Segment Open
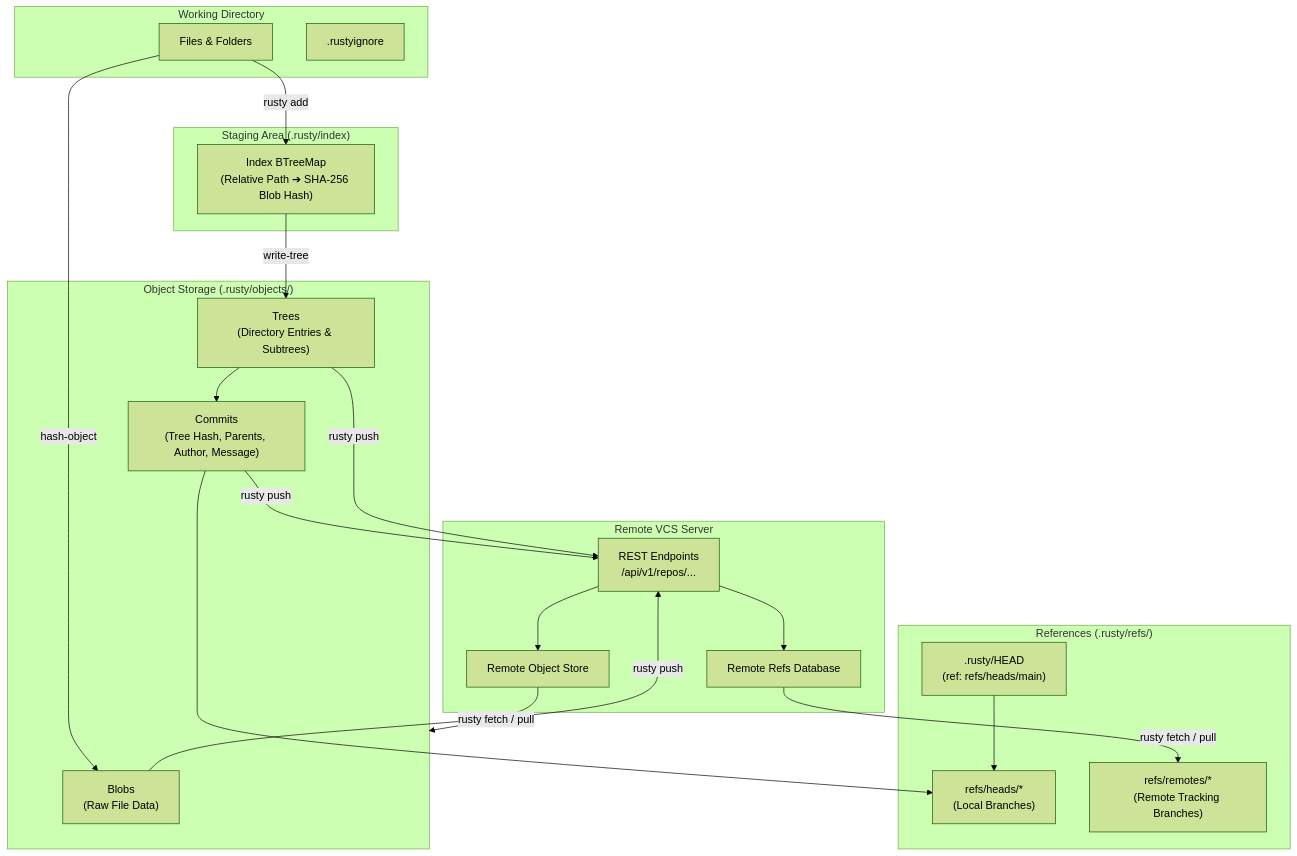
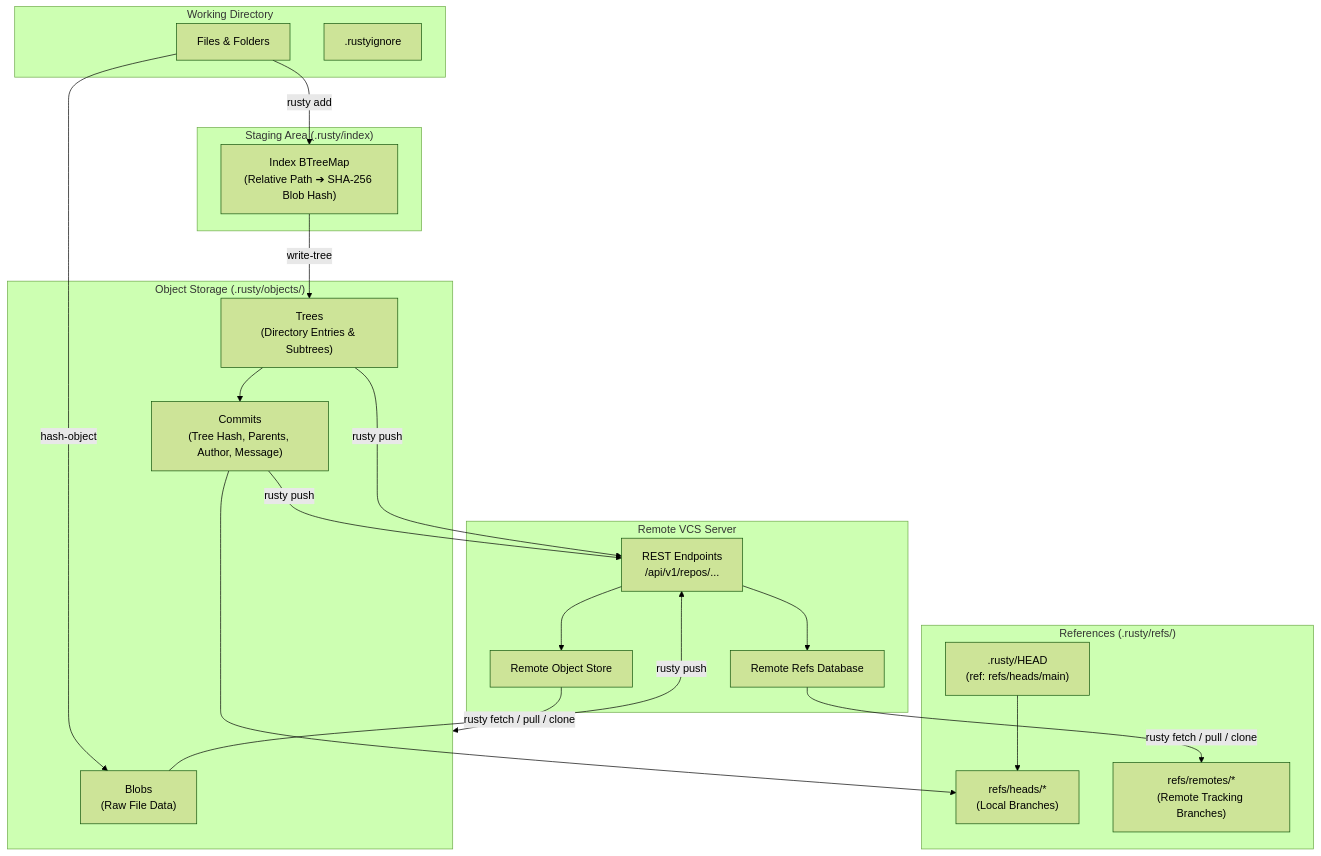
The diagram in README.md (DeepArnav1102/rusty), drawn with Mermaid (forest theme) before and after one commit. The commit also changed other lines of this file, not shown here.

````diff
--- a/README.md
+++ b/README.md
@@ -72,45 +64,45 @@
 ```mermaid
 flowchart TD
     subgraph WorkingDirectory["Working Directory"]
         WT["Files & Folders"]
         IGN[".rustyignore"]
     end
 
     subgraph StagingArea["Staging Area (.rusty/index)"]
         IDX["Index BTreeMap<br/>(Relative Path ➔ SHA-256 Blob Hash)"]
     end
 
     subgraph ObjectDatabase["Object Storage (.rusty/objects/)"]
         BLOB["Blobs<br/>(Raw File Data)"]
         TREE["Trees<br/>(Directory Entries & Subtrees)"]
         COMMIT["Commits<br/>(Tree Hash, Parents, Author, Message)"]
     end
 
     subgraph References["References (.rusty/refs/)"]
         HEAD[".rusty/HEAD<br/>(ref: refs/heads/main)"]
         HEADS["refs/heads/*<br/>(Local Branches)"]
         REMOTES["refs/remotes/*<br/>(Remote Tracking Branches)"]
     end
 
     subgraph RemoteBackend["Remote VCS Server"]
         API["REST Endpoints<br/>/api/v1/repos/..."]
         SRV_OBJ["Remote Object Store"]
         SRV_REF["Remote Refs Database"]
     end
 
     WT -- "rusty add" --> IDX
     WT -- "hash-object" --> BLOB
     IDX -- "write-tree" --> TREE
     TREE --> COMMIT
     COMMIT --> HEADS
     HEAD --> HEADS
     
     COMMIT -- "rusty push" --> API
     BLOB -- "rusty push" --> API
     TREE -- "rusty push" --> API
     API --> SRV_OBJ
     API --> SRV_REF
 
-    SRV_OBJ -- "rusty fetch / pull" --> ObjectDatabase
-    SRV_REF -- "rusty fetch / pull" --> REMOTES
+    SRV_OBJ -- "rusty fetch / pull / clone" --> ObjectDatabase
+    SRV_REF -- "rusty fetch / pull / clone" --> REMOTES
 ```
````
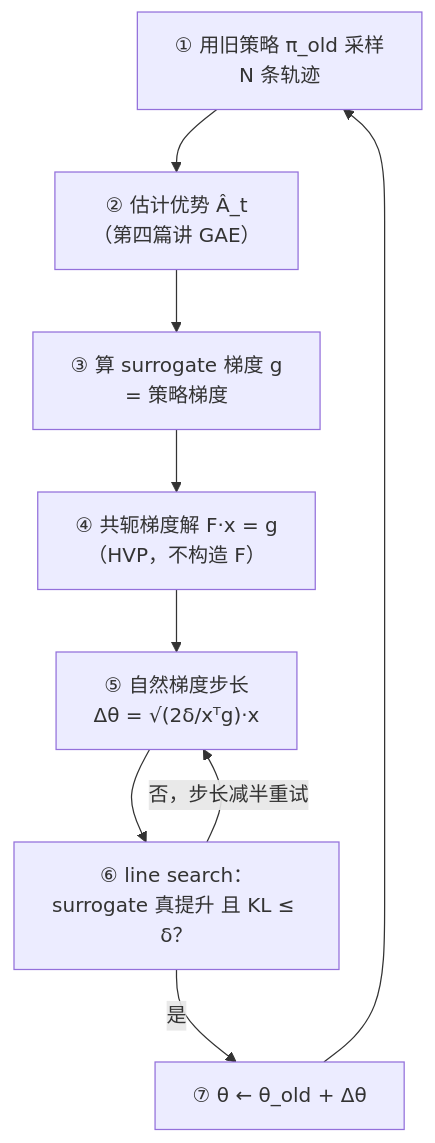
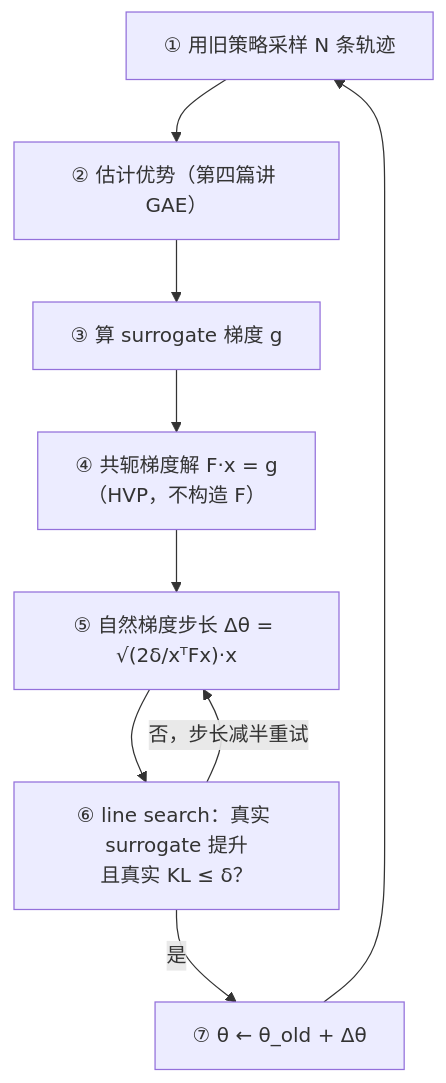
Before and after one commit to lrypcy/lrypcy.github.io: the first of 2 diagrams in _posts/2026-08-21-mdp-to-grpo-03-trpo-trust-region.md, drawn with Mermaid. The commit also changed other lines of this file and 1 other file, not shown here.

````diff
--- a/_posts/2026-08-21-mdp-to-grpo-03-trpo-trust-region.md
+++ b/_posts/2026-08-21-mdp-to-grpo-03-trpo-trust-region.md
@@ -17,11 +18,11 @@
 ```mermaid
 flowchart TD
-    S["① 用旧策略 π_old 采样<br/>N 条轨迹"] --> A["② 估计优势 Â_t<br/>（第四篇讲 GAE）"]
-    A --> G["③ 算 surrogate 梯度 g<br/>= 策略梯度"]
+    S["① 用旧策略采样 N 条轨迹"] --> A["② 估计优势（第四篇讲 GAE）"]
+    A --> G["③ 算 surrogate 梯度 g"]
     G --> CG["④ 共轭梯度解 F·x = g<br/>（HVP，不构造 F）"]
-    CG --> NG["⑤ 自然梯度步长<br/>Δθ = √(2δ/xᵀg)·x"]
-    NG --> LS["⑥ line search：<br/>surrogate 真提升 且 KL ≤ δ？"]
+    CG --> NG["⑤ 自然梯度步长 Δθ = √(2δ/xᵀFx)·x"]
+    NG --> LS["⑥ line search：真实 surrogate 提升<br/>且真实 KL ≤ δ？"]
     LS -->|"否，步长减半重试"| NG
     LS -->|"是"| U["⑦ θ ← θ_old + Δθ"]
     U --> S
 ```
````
Segment Closed
### EXERCISE
Before printing the records again, strip out the pictures; change nothing else.

### SOLUTION TO THIS EXERCISE
The diagram in README.md (DeepArnav1102/rusty), drawn with Mermaid (forest theme) before and after one commit. The commit also changed other lines of this file, not shown here.

````diff
--- a/README.md
+++ b/README.md
@@ -72,45 +64,45 @@
 ```mermaid
 flowchart TD
     subgraph WorkingDirectory["Working Directory"]
         WT["Files & Folders"]
         IGN[".rustyignore"]
     end
 
     subgraph StagingArea["Staging Area (.rusty/index)"]
         IDX["Index BTreeMap<br/>(Relative Path ➔ SHA-256 Blob Hash)"]
     end
 
     subgraph ObjectDatabase["Object Storage (.rusty/objects/)"]
         BLOB["Blobs<br/>(Raw File Data)"]
         TREE["Trees<br/>(Directory Entries & Subtrees)"]
         COMMIT["Commits<br/>(Tree Hash, Parents, Author, Message)"]
     end
 
     subgraph References["References (.rusty/refs/)"]
         HEAD[".rusty/HEAD<br/>(ref: refs/heads/main)"]
         HEADS["refs/heads/*<br/>(Local Branches)"]
         REMOTES["refs/remotes/*<br/>(Remote Tracking Branches)"]
     end
 
     subgraph RemoteBackend["Remote VCS Server"]
         API["REST Endpoints<br/>/api/v1/repos/..."]
         SRV_OBJ["Remote Object Store"]
         SRV_REF["Remote Refs Database"]
     end
 
     WT -- "rusty add" --> IDX
     WT -- "hash-object" --> BLOB
     IDX -- "write-tree" --> TREE
     TREE --> COMMIT
     COMMIT --> HEADS
     HEAD --> HEADS
     
     COMMIT -- "rusty push" --> API
     BLOB -- "rusty push" --> API
     TREE -- "rusty push" --> API
     API --> SRV_OBJ
     API --> SRV_REF
 
-    SRV_OBJ -- "rusty fetch / pull" --> ObjectDatabase
-    SRV_REF -- "rusty fetch / pull" --> REMOTES
+    SRV_OBJ -- "rusty fetch / pull / clone" --> ObjectDatabase
+    SRV_REF -- "rusty fetch / pull / clone" --> REMOTES
 ```
````
Before and after one commit to lrypcy/lrypcy.github.io: the first of 2 diagrams in _posts/2026-08-21-mdp-to-grpo-03-trpo-trust-region.md, drawn with Mermaid. The commit also changed other lines of this file and 1 other file, not shown here.

````diff
--- a/_posts/2026-08-21-mdp-to-grpo-03-trpo-trust-region.md
+++ b/_posts/2026-08-21-mdp-to-grpo-03-trpo-trust-region.md
@@ -17,11 +18,11 @@
 ```mermaid
 flowchart TD
-    S["① 用旧策略 π_old 采样<br/>N 条轨迹"] --> A["② 估计优势 Â_t<br/>（第四篇讲 GAE）"]
-    A --> G["③ 算 surrogate 梯度 g<br/>= 策略梯度"]
+    S["① 用旧策略采样 N 条轨迹"] --> A["② 估计优势（第四篇讲 GAE）"]
+    A --> G["③ 算 surrogate 梯度 g"]
     G --> CG["④ 共轭梯度解 F·x = g<br/>（HVP，不构造 F）"]
-    CG --> NG["⑤ 自然梯度步长<br/>Δθ = √(2δ/xᵀg)·x"]
-    NG --> LS["⑥ line search：<br/>surrogate 真提升 且 KL ≤ δ？"]
+    CG --> NG["⑤ 自然梯度步长 Δθ = √(2δ/xᵀFx)·x"]
+    NG --> LS["⑥ line search：真实 surrogate 提升<br/>且真实 KL ≤ δ？"]
     LS -->|"否，步长减半重试"| NG
     LS -->|"是"| U["⑦ θ ← θ_old + Δθ"]
     U --> S
 ```
````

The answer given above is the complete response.